Wednesday, August 8, 2012
Sandy Bottoms: It’s hard, but not impossible, to make road trip a little more earth-friendly
Sometimes, it’s good to be spontaneous. So you can imagine my excitement when a friend called me last week to ask if I know anyone who might be willing to ride out to Colorado Springs with her for a few days. Yes, Kate. Yes I do. She and I will be hitting the road this weekend.
In addition to taking in the scenery and enjoying hours of conversation while we travel, we will also be conscious of making our road trip a little greener. While it’s inherently difficult to be green while burning gasoline, there are still plenty of things you can do to make your summer road trip more earth-friendly.
A greener road trip starts at home. Take a few minutes to prepare your space for your absence. Adjust the thermostat, close the blinds, unplug minor appliances and shut off your water heater. If home security is a concern, invest in a timer to turn lights on in the evenings while you’re away rather than leaving them on day and night for the duration of your trip.
Preparation is important for your car as well as your home. Clean out your car before you leave – bringing unnecessary clutter on a road trip means less space for you and the things you actually need. Plus, the added weight can affect your gas mileage. And give your car a little TLC before you hit the highway; make sure you’re using the recommended type of oil for your vehicle, get a tune-up if needed and check your tire pressure. If you’re due for an oil change, consider using oil with some recycled content.
Now, we’ve come to packing. This is my second-least favorite thing about traveling. Can you guess my least favorite? If you guessed unpacking, you win. You can keep your road trip as green as possible by packing light. That extra pair of shoes you “might” wear or that extra novel that you “might” read can really add up in the poundage department. As we discussed before, a lighter load means better fuel efficiency.

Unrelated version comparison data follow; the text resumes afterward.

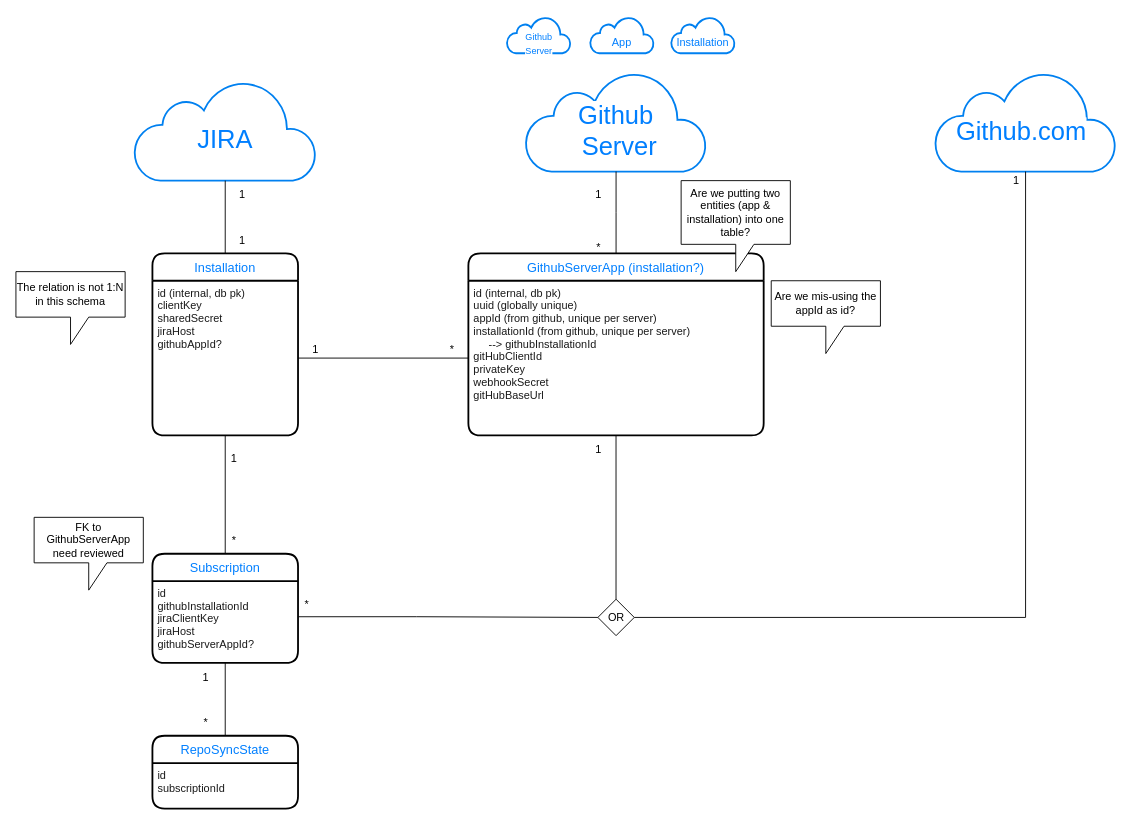
Earlier version of the draw.io diagram docs/draw.io/data-model.drawio.xml (atlassian/github-for-jira). Source tidied: cells renumbered, new cells numbered last; positions are measured from the earlier drawing's top-left corner, leaving out a move shared by most shapes. Both pictures are drawn from the tidied source at 91%, with x=0, y=0 at pixel (15, 16).
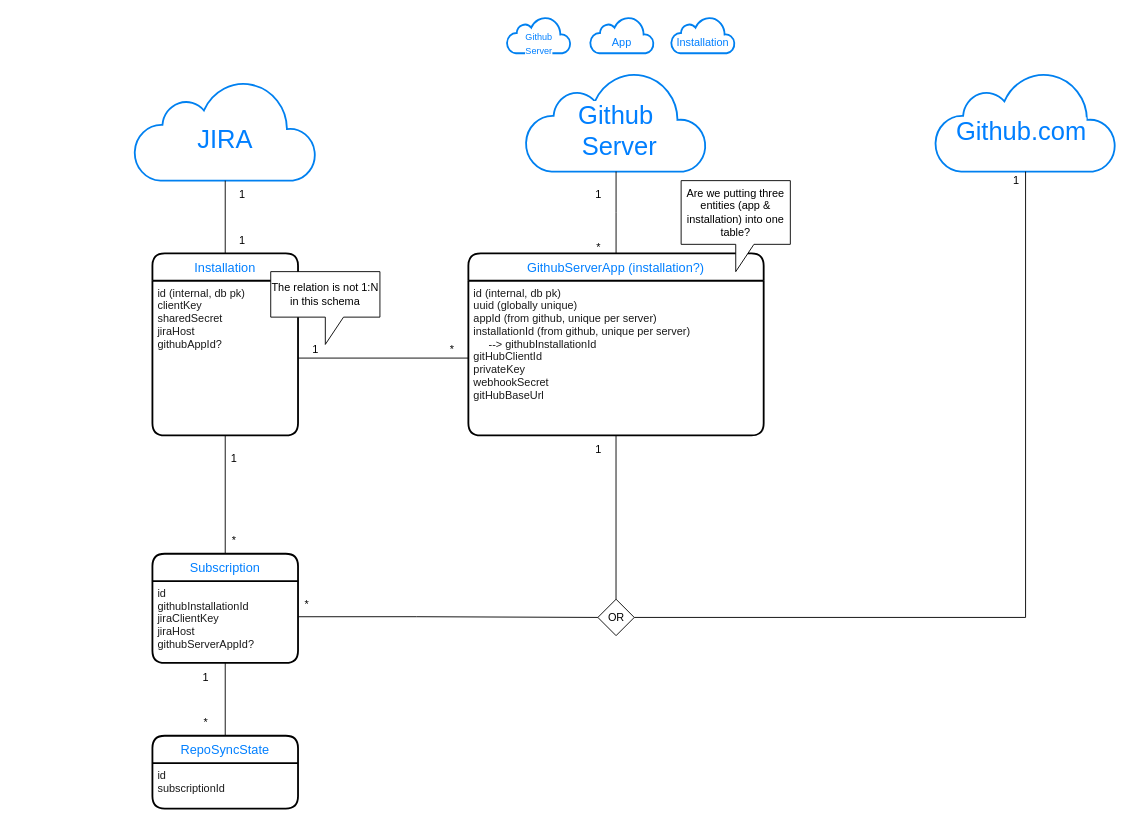
The same page after the edit.

The edit, as a diff of the source:
```diff
@@
-    <mxCell id="41" value="Are we mis-using the appId as id?" style="shape=callout;whiteSpace=wrap;html=1;perimeter=calloutPerimeter;" parent="1" vertex="1">
-      <mxGeometry x="830" y="290" width="120" height="80" as="geometry" />
-    </mxCell>
-    <mxCell id="42" value="Are we putting two entities (app &amp;amp; installation) into one table?" style="shape=callout;whiteSpace=wrap;html=1;perimeter=calloutPerimeter;" parent="1" vertex="1">
+    <mxCell id="42" value="Are we putting three entities (app &amp;amp; installation) into one table?" style="shape=callout;whiteSpace=wrap;html=1;perimeter=calloutPerimeter;" parent="1" vertex="1">
       <mxGeometry x="731" y="180" width="120" height="100" as="geometry" />
     </mxCell>
     <mxCell id="43" value="The relation is not 1:N in this schema" style="shape=callout;whiteSpace=wrap;html=1;perimeter=calloutPerimeter;" parent="1" vertex="1">
-      <mxGeometry y="280" width="120" height="80" as="geometry" />
+      <mxGeometry x="280" y="280" width="120" height="80" as="geometry" />
     </mxCell>
-    <mxCell id="44" value="FK to GithubServerApp&lt;br&gt;need reviewed" style="shape=callout;whiteSpace=wrap;html=1;perimeter=calloutPerimeter;" parent="1" vertex="1">
-      <mxGeometry x="20" y="550" width="120" height="80" as="geometry" />
-    </mxCell>
```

Something that you should bring, though, is your reusable water bottle and/or coffee mug. It would be embarrassing for me to tell you how much coffee I can consume in the course of 1,200 miles, so let’s just say that bringing a mug along on my trip will save a lot of single-use cups from the landfill. Oh, and bring some snacks. You know you’re going to get hungry, and an apple or a homemade peanut butter sandwich will create less waste than a bag of chips or a candy bar.
It’s not all about preparation. Once you’ve set off on your journey, you can still reduce your impact. Use your smart phone to navigate, and avoid printing maps. Maximize fuel efficiency by avoiding routes with tolls if possible, slowing down a bit and minimizing the number of stops you make. If you stop for nourishment, shut off the engine and get out of the car instead of using a drive through. If your car is idling then you’re getting zero MPGs, and you could use a stretch anyway.
Consider camping while on the road. It’s cheaper than a hotel, and you’ll use fewer resources by spending a night without creature comforts such as air conditioning and television. If you must purchase beverages, hold onto the cans or bottles until an opportunity to recycle presents itself.
And please, please don’t litter. There’s enough to see out there on the highway without adding fast food bags and coffee cups to the mix.
Sandy Bottoms joined Bluegrass PRIDE in 2011 in the role of Grants Administrator. She is originally from Mt. Washington and holds a bachelor’s in geography from the University of Kentucky, as well as a master’s in urban and environmental planning from the University of Virginia. Contact Sandy at email@example.com.
You might also be interested in Ally Ringer: Living downtown is practical fun reduces carbon footprint and expenses.